In business, consolidation or amalgamation is the merger and acquisition of many smaller companies into a few much larger ones. In the context of financial accounting, consolidation refers to the aggregation of financial statements of a group company as consolidated financial statements. The taxation term of consolidation refers to the treatment of a group of companies and other entities as one entity for tax purposes. Under the Halsbury's Laws of England, 'amalgamation' is defined as "a blending together of two or more undertakings into one undertaking, the shareholders of each blending company, becoming, substantially, the shareholders of the blended undertakings. There may be amalgamations, either by transfer of two or more undertakings to a new company, or to the transfer of one or more companies to an existing company".
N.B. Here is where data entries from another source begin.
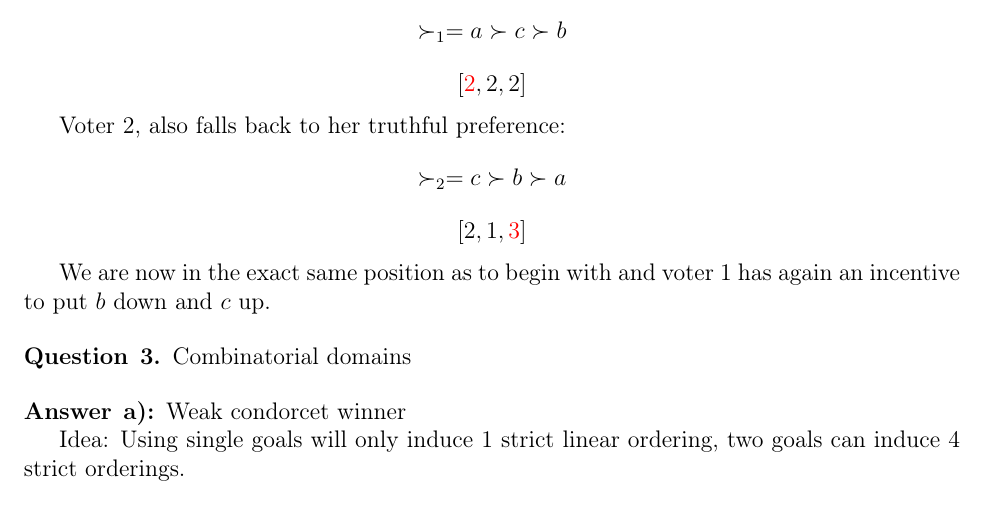
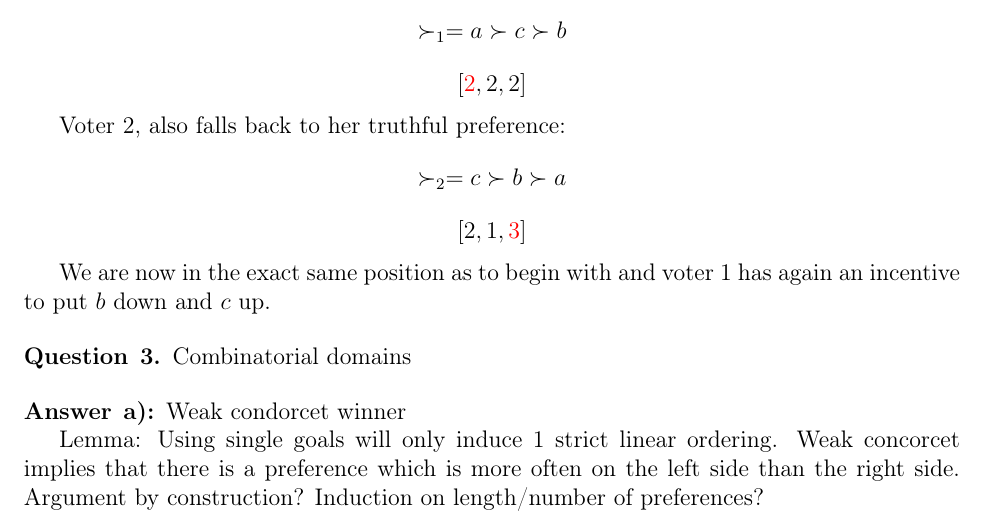
Before and after one commit to HaukurPall/game_theory, a LaTeX problem sheet (comp_social_choice/hw4/homework.tex): part of page 2 of 2, cut so that both start at the same text. Compiled offline with pdfLaTeX.

Commit message:
hw4 q3 further ideas

```diff
--- a/comp_social_choice/hw4/homework.tex
+++ b/comp_social_choice/hw4/homework.tex
@@ -110,7 +110,10 @@ We are now in the exact same position as to begin with and voter 1 has again an
 
 \begin{answer}{a)}{Weak condorcet winner}
 
-Idea: Using single goals will only induce 1 strict linear ordering, two goals can induce 4 strict orderings.
+Lemma: Using single goals will only induce 1 strict linear ordering.
+Weak concorcet implies that there is a preference which is more often on the left side than the right side.
+Argument by construction? Induction on length/number of preferences?
+
 
 \end{answer}
 
```
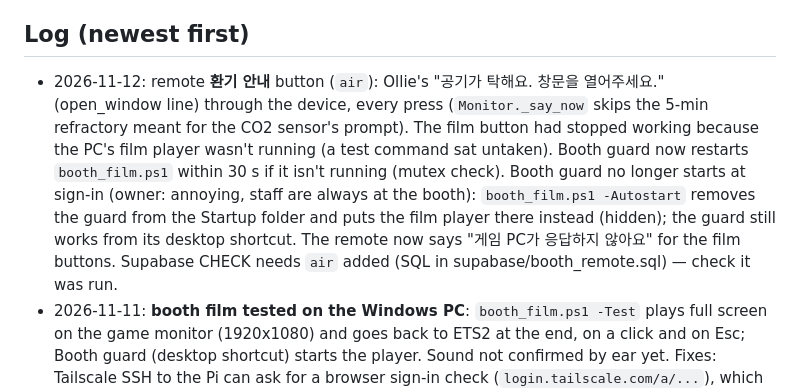
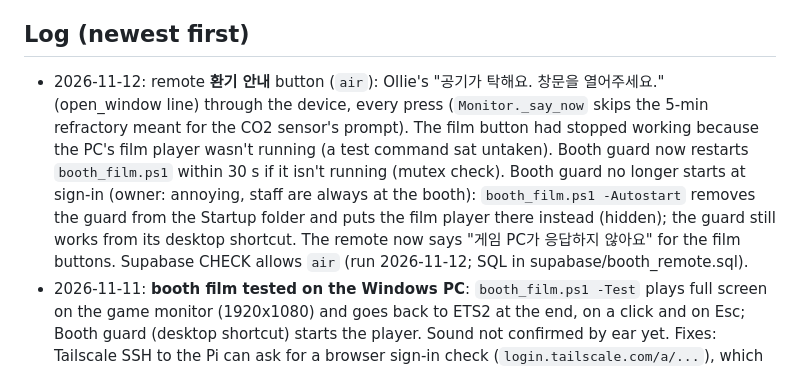
Before and after one commit to seunghyun2007/bamnun, a Markdown page: HANDOFF.md, the part around the change. GitHub-like rendering.

Commit message:
HANDOFF: air command allowed in Supabase
Co-Authored-By: Claude Opus 5.5 <noreply@anthropic.com>

```diff
--- a/HANDOFF.md
+++ b/HANDOFF.md
@@ -208,7 +208,7 @@ Supabase project `oyfhampefdytoikzxcgd` (keys in `frontend/.env`, not in git).
 
 ## Log (newest first)
 
-- 2026-11-12: remote **환기 안내** button (`air`): Ollie's "공기가 탁해요. 창문을 열어주세요." (open_window line) through the device, every press (`Monitor._say_now` skips the 5-min refractory meant for the CO2 sensor's prompt). The film button had stopped working because the PC's film player wasn't running (a test command sat untaken). Booth guard now restarts `booth_film.ps1` within 30 s if it isn't running (mutex check). Booth guard no longer starts at sign-in (owner: annoying, staff are always at the booth): `booth_film.ps1 -Autostart` removes the guard from the Startup folder and puts the film player there instead (hidden); the guard still works from its desktop shortcut. The remote now says "게임 PC가 응답하지 않아요" for the film buttons. Supabase CHECK needs `air` added (SQL in supabase/booth_remote.sql) — check it was run.
+- 2026-11-12: remote **환기 안내** button (`air`): Ollie's "공기가 탁해요. 창문을 열어주세요." (open_window line) through the device, every press (`Monitor._say_now` skips the 5-min refractory meant for the CO2 sensor's prompt). The film button had stopped working because the PC's film player wasn't running (a test command sat untaken). Booth guard now restarts `booth_film.ps1` within 30 s if it isn't running (mutex check). Booth guard no longer starts at sign-in (owner: annoying, staff are always at the booth): `booth_film.ps1 -Autostart` removes the guard from the Startup folder and puts the film player there instead (hidden); the guard still works from its desktop shortcut. The remote now says "게임 PC가 응답하지 않아요" for the film buttons. Supabase CHECK allows `air` (run 2026-11-12; SQL in supabase/booth_remote.sql).
 - 2026-11-11: **booth film tested on the Windows PC**: `booth_film.ps1 -Test` plays full screen on the game monitor (1920x1080) and goes back to ETS2 at the end, on a click and on Esc; Booth guard (desktop shortcut) starts the player. Sound not confirmed by ear yet. Fixes: Tailscale SSH to the Pi can ask for a browser sign-in check (`login.tailscale.com/a/...`), which made the first-start fetch hang silently; ssh/scp now have a time limit and the link is logged, copied and shown. Esc was swallowed (the Alt tap that brings the film forward leaves WPF in menu mode); the timer now reads Esc from the keyboard. Approve a Tailscale check while its ssh is still waiting, or it doesn't count.
 - 2026-11-11: **the film now plays on the booth PC's game monitor**, not the Pi (over RealVNC + spacedesk it stuttered). `tools/booth/windows/booth_film.ps1` (started hidden by Booth guard; or run by hand, `-Test` plays once, `-Setup` re-fetches) polls Supabase `take_film_commands` every 1 s. ▶ 영상 재생 = the film full screen over ETS2 with sound (WPF MediaElement, no install); ■ 영상 정지, its end, a click or Esc = back to the game. First start fetches `config.txt` (SUPABASE_URL / ANON_KEY / STAFF_CODE from the Pi's frontend/.env) and `film.mp4` (the Pi's `assets/booth/film_pc.mp4` = `bamnun_film_ko_v2_bigsub.mp4`) over `ssh inpi` into %APPDATA%\BamnunFilm (log: film.log there). Supabase: `take_commands` skips video/video_stop, new `take_film_commands` takes only those (run 2026-11-11, in supabase/booth_remote.sql). The guard allows the powershell window titled "Bamnun film". The Pi's own film loop is off (`film: on_pi: false` in config/default.yaml). Not yet run on the Windows PC.
 - 2026-11-11: booth flow change (judges read the poster rather than play): **the film plays on the Pi screen while nobody is driving** (`film.py`, muted loop of `assets/booth/film.mp4`; the files are copied by hand to the Pi, not in git; made from v2 as 1280x720 no-audio mp4 + `film.wav`). Remote **▶ 영상 재생** = from the start with sound (`aplay film.wav`; at the end it goes back to the muted loop if the seat is empty), **■ 영상 정지** = film off; a click on the Pi window also stops it. **No standby/briefing any more**: a face no longer starts anything; NEXT PERSON (remote, space, n, the button) goes straight to calibration, drawn as the camera full screen with the oval, one instruction, hint and progress (`Screens.calibrating_full`). Nothing goes off on its own while the film plays (`_alerts_allowed`). Remote commands `video`, `video_stop` (remote.py, staff.html, gh-pages updated). Supabase CHECK on `booth_commands.cmd` widened (done 2026-11-11; SQL kept in `supabase/booth_remote.sql`: `alter table public.booth_commands drop constraint if exists booth_commands_cmd_check; alter table public.booth_commands add constraint booth_commands_cmd_check check (cmd ~ '^(stage[0-4]|next|calibrate|photos_off|photos_on|vol_up|vol_down|voice|video|video_stop)$');` in the SQL editor). The Pi's film is now Fable's large-Korean-subtitle cut (`bamnun_film_ko_v2_bigsub.mp4` → 1280x720 film.mp4 + film.wav).
```
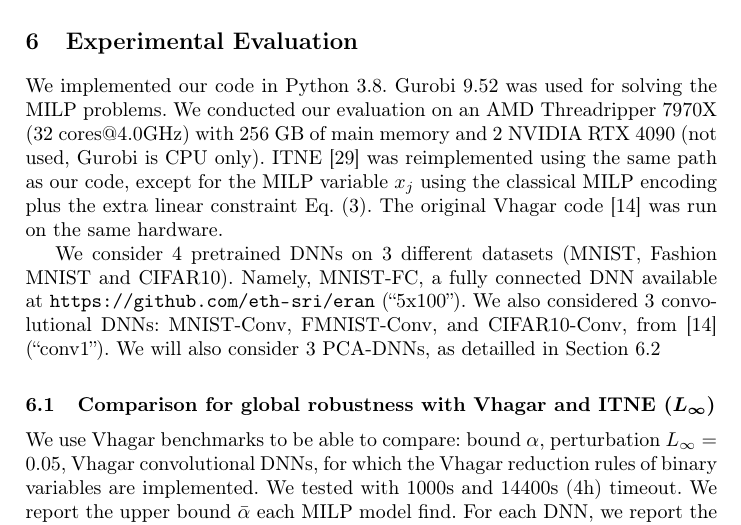
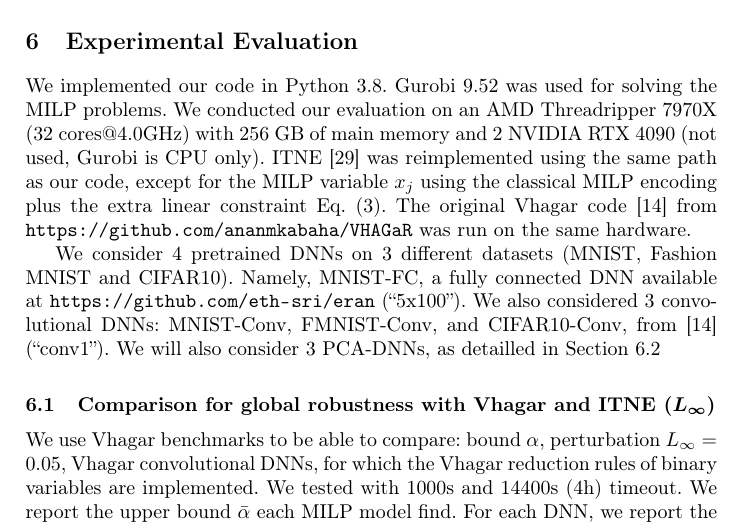
Before and after one commit to blaisegenest/vericompensate, a LaTeX paper (CAV 2026/CAV2026_main.tex, which reads CAV 2026/experiments.tex): part of page 13 of 21, cut so that both start at the same text. Compiled offline with pdfLaTeX.

Commit message:
vhagar github

```diff
--- a/CAV 2026/experiments.tex
+++ b/CAV 2026/experiments.tex
@@ -2,7 +2,7 @@
 
 	We implemented our code in Python 3.8.
 	Gurobi 9.52 was used for solving the MILP problems. We conducted our evaluation on an AMD Threadripper 7970X ($32$ cores$@4.0$GHz) with 256 GB of main memory and 2 NVIDIA RTX 4090 (not used, Gurobi is CPU only).
-	ITNE \cite{ITNE} was reimplemented using the same path as our code, except for the MILP variable $x_j$ using the classical MILP encoding plus the extra linear constraint Eq.~(\ref{eq.lpr}). The original Vhagar code \cite{vhagar} was run on the same hardware.
+	ITNE \cite{ITNE} was reimplemented using the same path as our code, except for the MILP variable $x_j$ using the classical MILP encoding plus the extra linear constraint Eq.~(\ref{eq.lpr}). The original Vhagar code \cite{vhagar} from \url{https://github.com/ananmkabaha/VHAGaR} was run on the same hardware.
 
 	We consider 4 pretrained DNNs on 3 different datasets (MNIST, Fashion MNIST and CIFAR10). Namely,  MNIST-FC, a fully connected DNN available at
 	\url{https://github.com/eth-sri/eran} ("5x100"). We also considered 3 convolutional DNNs: MNIST-Conv, FMNIST-Conv, and CIFAR10-Conv,
```
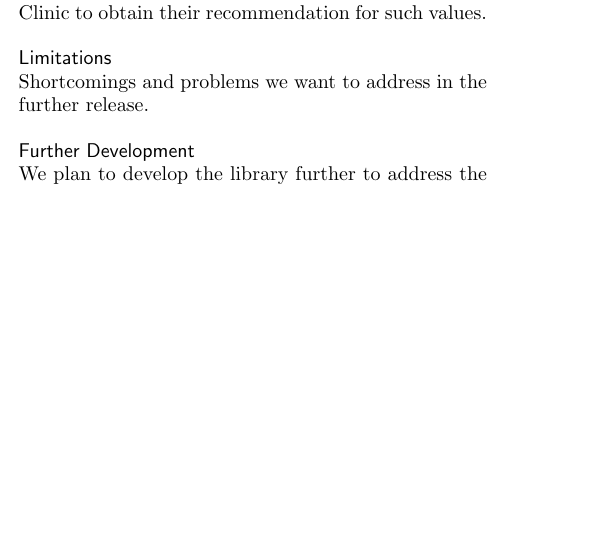
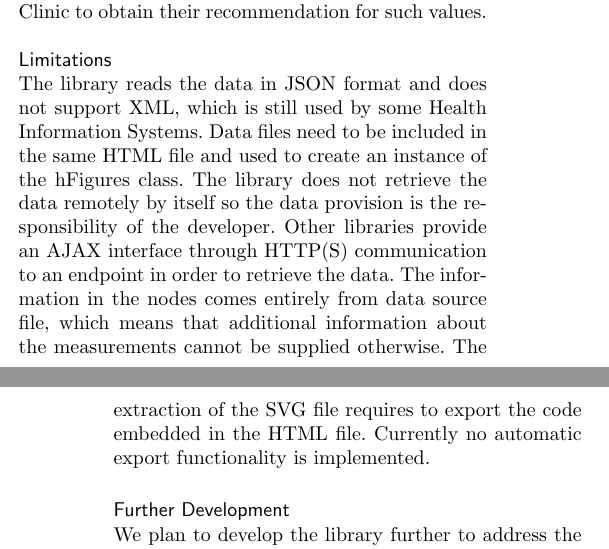
Before and after one commit to ledancs/hFiguresArticle, a LaTeX document (bmc_article.tex): part of one column of page 11 of 16 before the commit and two parts of the columns of pages 11 and 12 of 16 after it, the two joined at a grey line, cut so that both start at the same text, the shorter picture padded with empty space. Compiled offline with pdfLaTeX.

Commit message:
Added the Limitations subsection.

```diff
--- a/bmc_article.tex
+++ b/bmc_article.tex
@@ -632,7 +632,7 @@ In order to specify the recommended range for these measurements in the hFigures
 
 \subsection*{Limitations}
 
-Shortcomings and problems we want to address in the further release.
+The library reads the data in JSON format and does not support XML, which is still used by some Health Information Systems. Data files need to be included in the same HTML file and used to create an instance of the hFigures class. The library does not retrieve the data remotely by itself so the data provision is the responsibility of the developer. Other libraries provide an AJAX interface through HTTP(S) communication to an endpoint in order to retrieve the data. The information in the nodes comes entirely from data source file, which means that additional information about the measurements cannot be supplied otherwise. The extraction of the SVG file requires to export the code embedded in the HTML file. Currently no automatic export functionality is implemented.
 
 \subsection*{Further Development}
 
```
Also changed, not shown: bmc_article.pdf.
A special purpose acquisition company (SPAC) is a type of investment fund that allows public stock market investors to invest in private equity type transactions, particularly leveraged buyouts. SPACs are shell or blank-check companies that have no operations but go public with the intention of merging with or acquiring a company with the proceeds of the SPAC's initial public offering (IPO).
A divisional buyout or carveout, in finance, is a transaction in which a corporate division, business unit or subsidiary is acquired using the same financial structuring as a leveraged buyout.
IDLC Investments Limited (IDLCIL) is a merchant bank, headquartered in Dhaka, Bangladesh. The company is a wholly owned subsidiary of IDLC Finance Limited (IDLC), the country's largest Non-Banking Financial Institution, which was created jointly by, International Finance Corporation, German Investment Corporation, Korea Development Bank, Aga Khan Fund for Economic Development and other local and international institutions.